The SFA’s impending ban on under-12s heading the ball in training is European football’s first step in reacting to the research into brain disease and death toll of former footballers from dementia. The most comprehensive study into the subject, conducted at Glasgow University, found footballers more than three times more likely to die from degenerative brain disease than the rest of the population.
The problem for the game’s administrators is that it will take decades for the consequences of what is happening now in the game to be measurable. Footballs are lighter than they were 40 years ago. This may reduce the incidence of brain disease, but we will not know anytime soon.
The decision to exclude under-12s is arbitrary; there is no evidence that children under-12 are any more vulnerable than older children. Conversely, we know they cannot fire the ball into the air with the same force. It therefore seems unlikely this decision will have any impact on the health of football players, more it is an acceptance that, faced with scientific evidence, football needs to do something.
The game will change before this matter is finished. Balls may become lighter or rules on heading could become complicated. Research suggests that the genetic makeup of some people make them more prone to suffer degenerative brain disease following head trauma than others. We could soon be able to find out which players have a genetic profile that makes them vulnerable from heading the ball.

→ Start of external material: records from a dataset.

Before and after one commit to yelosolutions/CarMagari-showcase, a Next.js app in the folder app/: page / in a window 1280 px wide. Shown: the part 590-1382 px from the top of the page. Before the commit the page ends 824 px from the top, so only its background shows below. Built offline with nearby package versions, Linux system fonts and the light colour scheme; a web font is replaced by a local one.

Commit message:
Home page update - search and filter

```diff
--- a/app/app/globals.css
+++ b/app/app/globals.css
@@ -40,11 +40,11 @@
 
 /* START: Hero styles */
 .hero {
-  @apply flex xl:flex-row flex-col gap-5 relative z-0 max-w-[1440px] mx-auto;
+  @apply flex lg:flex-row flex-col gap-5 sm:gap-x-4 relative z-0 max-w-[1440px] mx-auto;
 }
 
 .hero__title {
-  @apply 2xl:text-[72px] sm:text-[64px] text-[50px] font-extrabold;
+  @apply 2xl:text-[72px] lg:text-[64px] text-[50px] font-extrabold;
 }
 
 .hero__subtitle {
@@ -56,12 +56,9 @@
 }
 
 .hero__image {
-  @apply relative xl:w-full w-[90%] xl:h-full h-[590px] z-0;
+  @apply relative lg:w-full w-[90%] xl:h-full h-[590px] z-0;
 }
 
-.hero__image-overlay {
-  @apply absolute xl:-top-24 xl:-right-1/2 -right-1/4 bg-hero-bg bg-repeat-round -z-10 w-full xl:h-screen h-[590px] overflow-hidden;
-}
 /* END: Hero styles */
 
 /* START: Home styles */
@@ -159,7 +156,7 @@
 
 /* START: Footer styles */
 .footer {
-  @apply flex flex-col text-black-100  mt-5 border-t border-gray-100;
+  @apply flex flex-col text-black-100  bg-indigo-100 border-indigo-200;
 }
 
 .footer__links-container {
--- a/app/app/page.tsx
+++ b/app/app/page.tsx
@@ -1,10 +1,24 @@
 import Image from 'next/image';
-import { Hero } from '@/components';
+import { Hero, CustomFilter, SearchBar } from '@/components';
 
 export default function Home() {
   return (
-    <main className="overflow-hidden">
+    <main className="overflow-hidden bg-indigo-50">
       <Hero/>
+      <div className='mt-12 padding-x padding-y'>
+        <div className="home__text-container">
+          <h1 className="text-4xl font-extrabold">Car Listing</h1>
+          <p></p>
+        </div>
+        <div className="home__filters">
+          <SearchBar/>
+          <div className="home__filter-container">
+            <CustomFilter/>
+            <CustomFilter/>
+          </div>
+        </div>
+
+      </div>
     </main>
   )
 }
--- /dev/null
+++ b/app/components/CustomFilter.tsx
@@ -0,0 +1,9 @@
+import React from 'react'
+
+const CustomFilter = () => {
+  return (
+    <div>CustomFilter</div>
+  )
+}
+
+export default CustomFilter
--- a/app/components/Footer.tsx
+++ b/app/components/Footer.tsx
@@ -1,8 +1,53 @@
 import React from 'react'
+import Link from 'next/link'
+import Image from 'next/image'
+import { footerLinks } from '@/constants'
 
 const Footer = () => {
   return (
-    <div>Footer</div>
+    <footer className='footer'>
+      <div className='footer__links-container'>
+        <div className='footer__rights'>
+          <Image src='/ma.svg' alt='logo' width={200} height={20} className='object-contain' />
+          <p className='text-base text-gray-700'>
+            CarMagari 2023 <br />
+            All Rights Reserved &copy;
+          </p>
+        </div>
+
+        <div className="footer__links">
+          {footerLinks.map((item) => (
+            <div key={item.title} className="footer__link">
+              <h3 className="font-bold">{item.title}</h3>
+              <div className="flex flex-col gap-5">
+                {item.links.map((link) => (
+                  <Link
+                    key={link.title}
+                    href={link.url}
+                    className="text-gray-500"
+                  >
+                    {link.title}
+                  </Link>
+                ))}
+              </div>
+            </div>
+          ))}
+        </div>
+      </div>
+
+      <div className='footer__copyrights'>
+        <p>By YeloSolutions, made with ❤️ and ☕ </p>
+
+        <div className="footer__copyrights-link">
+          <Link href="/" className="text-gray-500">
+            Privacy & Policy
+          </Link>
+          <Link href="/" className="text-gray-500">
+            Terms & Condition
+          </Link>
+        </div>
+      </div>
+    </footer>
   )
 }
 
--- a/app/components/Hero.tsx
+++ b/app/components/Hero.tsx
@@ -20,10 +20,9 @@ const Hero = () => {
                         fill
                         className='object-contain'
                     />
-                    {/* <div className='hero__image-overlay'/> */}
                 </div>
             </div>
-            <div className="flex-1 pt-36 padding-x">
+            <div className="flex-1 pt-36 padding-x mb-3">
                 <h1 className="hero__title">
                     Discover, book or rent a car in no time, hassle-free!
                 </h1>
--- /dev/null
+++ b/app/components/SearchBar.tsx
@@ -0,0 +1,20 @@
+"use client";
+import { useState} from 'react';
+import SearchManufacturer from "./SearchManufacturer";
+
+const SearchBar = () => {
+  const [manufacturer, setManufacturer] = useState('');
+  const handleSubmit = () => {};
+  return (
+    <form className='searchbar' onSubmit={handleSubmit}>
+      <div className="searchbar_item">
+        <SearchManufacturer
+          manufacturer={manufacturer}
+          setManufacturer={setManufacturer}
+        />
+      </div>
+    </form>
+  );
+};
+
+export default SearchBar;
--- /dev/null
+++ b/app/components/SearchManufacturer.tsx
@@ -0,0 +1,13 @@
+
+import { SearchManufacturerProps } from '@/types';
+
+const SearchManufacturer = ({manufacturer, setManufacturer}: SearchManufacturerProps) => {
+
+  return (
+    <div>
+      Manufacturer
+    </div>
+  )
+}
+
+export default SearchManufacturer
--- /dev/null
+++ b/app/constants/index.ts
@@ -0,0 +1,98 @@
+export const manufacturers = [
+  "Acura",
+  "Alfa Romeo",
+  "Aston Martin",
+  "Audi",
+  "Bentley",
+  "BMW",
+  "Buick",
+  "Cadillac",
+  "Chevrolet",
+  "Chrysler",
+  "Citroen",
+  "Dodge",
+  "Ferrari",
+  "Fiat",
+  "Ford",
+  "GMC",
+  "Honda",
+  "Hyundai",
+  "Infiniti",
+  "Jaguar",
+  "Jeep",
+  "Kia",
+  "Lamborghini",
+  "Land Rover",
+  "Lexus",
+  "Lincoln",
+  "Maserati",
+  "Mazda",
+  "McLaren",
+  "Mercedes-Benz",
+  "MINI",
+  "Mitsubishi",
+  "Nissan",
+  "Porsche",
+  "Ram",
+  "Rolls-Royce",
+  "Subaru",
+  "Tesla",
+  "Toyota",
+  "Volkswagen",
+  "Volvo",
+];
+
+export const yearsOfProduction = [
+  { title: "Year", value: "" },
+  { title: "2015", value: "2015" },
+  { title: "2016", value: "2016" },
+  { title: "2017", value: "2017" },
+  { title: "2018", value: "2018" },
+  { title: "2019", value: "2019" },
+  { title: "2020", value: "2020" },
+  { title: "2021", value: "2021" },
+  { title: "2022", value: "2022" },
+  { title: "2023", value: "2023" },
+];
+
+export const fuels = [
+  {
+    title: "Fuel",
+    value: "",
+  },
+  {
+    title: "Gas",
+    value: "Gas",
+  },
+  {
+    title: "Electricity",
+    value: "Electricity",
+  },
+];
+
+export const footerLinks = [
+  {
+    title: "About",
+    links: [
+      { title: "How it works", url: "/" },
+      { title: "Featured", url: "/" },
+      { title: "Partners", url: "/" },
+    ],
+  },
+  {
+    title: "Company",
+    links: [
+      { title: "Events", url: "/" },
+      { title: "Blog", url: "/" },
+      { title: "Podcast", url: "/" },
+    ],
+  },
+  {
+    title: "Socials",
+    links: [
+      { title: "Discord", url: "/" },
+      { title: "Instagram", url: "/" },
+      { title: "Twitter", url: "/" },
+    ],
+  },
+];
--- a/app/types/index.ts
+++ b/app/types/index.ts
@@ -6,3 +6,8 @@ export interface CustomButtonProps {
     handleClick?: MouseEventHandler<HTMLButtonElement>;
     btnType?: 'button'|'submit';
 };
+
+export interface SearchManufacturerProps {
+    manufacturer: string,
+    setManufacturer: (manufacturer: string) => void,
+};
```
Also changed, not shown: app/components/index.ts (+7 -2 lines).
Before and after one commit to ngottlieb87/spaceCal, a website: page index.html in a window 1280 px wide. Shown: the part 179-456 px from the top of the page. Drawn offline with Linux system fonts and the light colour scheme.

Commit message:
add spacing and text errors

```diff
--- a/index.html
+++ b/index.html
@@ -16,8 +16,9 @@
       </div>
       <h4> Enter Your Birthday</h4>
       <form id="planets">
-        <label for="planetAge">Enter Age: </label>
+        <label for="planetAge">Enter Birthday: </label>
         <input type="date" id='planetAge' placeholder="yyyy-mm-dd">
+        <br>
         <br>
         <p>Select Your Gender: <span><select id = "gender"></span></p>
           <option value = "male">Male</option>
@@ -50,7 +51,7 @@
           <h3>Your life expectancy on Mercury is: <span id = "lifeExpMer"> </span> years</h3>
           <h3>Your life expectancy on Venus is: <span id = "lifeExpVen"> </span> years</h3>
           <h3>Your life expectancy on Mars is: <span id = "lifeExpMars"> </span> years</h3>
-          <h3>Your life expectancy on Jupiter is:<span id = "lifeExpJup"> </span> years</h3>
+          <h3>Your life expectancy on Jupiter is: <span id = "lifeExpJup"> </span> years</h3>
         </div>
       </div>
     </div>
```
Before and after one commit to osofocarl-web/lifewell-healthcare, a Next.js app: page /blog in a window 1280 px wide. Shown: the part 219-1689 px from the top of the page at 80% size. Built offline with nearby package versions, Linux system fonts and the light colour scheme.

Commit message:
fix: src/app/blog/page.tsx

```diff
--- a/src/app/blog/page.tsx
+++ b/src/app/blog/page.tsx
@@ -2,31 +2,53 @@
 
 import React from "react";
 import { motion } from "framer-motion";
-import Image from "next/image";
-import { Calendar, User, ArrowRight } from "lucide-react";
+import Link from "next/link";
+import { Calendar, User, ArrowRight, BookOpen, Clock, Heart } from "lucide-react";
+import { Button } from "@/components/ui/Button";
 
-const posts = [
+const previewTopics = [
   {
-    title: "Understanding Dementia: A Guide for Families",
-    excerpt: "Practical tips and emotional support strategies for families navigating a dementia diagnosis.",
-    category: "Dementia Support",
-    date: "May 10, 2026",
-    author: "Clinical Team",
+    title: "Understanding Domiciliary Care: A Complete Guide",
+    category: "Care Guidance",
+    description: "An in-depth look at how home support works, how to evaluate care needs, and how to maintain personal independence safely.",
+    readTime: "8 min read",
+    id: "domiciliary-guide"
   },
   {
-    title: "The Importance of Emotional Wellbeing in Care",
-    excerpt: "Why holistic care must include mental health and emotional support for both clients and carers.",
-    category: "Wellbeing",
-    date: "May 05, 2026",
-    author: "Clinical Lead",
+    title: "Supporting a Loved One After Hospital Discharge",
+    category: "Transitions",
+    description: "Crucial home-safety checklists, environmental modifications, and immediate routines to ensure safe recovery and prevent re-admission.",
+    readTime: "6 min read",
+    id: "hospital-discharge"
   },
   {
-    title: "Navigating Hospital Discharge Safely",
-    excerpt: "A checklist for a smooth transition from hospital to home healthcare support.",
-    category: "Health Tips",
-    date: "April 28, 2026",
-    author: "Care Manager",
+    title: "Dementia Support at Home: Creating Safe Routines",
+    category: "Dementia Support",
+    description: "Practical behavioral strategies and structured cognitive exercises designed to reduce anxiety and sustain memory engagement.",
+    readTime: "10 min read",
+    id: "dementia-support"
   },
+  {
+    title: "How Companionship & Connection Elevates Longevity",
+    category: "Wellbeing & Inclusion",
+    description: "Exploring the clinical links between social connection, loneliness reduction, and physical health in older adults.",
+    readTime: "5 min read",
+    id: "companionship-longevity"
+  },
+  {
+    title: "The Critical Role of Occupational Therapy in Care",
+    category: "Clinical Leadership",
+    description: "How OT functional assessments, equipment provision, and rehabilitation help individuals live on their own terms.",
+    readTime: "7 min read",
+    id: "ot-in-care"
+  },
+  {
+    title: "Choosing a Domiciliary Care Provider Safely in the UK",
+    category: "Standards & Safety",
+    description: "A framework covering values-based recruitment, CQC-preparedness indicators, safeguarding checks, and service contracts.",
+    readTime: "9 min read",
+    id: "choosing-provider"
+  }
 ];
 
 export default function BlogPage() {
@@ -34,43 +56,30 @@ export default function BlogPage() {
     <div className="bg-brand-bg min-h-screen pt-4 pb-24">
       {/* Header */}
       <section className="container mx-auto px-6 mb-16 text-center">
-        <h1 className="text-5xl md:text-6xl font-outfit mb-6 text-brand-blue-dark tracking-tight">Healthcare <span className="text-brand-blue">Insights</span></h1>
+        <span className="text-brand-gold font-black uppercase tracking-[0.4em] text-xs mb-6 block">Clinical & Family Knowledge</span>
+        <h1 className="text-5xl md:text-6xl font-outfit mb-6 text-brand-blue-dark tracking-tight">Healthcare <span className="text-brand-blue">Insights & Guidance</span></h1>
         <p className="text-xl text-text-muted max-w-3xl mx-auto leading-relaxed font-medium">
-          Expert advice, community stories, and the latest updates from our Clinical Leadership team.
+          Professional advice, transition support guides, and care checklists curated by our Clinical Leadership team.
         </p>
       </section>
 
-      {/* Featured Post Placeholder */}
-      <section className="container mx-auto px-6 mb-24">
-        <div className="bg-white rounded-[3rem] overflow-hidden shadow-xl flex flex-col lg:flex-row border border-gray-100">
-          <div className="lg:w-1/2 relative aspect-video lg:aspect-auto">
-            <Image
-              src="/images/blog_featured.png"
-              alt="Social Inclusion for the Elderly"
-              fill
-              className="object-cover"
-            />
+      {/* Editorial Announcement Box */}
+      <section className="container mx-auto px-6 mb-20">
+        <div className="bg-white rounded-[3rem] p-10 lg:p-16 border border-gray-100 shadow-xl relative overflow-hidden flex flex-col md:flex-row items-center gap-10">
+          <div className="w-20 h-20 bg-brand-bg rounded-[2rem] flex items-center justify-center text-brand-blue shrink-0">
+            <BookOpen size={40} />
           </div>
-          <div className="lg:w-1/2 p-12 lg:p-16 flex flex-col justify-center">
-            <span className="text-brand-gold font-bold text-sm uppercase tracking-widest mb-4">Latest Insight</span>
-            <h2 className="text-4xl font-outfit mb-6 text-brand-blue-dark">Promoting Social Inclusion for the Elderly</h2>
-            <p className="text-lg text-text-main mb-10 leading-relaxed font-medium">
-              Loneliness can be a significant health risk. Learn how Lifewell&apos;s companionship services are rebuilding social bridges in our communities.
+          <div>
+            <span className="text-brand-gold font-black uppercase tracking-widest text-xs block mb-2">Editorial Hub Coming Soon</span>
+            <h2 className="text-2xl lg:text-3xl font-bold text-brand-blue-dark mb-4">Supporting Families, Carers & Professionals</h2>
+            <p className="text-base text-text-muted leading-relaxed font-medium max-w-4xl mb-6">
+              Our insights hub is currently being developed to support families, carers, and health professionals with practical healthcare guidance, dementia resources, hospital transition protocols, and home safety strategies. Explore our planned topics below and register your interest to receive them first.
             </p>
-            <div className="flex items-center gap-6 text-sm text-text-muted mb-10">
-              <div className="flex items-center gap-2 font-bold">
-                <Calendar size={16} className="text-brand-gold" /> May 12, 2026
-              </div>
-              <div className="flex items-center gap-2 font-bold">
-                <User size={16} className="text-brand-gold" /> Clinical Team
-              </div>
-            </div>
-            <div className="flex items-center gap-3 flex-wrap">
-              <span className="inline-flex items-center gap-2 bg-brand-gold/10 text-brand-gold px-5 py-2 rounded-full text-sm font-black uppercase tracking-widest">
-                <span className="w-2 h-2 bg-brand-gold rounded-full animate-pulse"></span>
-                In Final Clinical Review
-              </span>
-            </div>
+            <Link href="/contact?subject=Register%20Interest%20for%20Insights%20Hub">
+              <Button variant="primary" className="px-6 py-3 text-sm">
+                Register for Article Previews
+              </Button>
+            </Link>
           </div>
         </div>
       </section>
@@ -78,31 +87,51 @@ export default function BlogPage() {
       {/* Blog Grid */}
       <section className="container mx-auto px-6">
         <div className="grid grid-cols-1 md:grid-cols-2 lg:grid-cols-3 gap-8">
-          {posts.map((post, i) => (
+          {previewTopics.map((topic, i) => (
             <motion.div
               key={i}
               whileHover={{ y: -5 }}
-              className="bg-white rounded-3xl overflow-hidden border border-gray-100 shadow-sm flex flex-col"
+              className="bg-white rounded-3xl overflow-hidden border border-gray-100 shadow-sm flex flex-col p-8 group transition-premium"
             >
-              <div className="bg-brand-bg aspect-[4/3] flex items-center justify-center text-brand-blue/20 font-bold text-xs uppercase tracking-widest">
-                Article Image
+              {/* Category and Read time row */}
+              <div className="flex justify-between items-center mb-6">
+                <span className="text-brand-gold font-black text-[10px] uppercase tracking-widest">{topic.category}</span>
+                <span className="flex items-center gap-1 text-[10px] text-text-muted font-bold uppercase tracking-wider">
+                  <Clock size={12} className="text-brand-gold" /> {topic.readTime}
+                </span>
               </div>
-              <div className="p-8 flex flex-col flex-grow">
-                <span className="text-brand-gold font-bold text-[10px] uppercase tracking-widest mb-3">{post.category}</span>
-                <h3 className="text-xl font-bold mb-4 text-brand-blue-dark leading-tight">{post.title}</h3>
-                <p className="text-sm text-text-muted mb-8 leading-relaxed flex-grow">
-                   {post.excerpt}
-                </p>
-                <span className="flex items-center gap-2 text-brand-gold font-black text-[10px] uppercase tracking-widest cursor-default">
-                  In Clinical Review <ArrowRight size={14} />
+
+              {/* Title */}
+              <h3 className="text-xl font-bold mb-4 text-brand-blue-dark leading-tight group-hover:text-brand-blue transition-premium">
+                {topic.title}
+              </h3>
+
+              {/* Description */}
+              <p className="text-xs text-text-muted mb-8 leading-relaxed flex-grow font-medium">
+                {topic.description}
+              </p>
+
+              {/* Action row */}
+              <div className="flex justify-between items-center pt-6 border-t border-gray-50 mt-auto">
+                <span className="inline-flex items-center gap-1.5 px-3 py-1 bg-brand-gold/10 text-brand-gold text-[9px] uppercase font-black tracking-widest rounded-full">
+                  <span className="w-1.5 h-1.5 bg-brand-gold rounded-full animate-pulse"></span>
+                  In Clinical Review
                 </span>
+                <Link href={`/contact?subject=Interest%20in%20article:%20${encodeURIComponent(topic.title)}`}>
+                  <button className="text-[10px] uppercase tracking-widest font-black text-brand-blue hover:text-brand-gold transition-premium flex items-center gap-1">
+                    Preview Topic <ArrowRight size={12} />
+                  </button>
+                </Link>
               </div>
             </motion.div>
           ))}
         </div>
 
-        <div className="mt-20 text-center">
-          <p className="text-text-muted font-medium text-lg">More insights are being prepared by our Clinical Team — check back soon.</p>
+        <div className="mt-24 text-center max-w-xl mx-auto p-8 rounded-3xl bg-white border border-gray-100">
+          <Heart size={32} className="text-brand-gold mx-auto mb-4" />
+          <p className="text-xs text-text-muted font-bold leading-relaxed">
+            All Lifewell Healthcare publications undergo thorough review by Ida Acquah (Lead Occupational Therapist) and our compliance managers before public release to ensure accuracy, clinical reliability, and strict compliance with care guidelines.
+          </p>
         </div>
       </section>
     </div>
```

There is plenty for the administrators, clubs and players’ unions to do in this area. We have lost too many heroes to look the other way.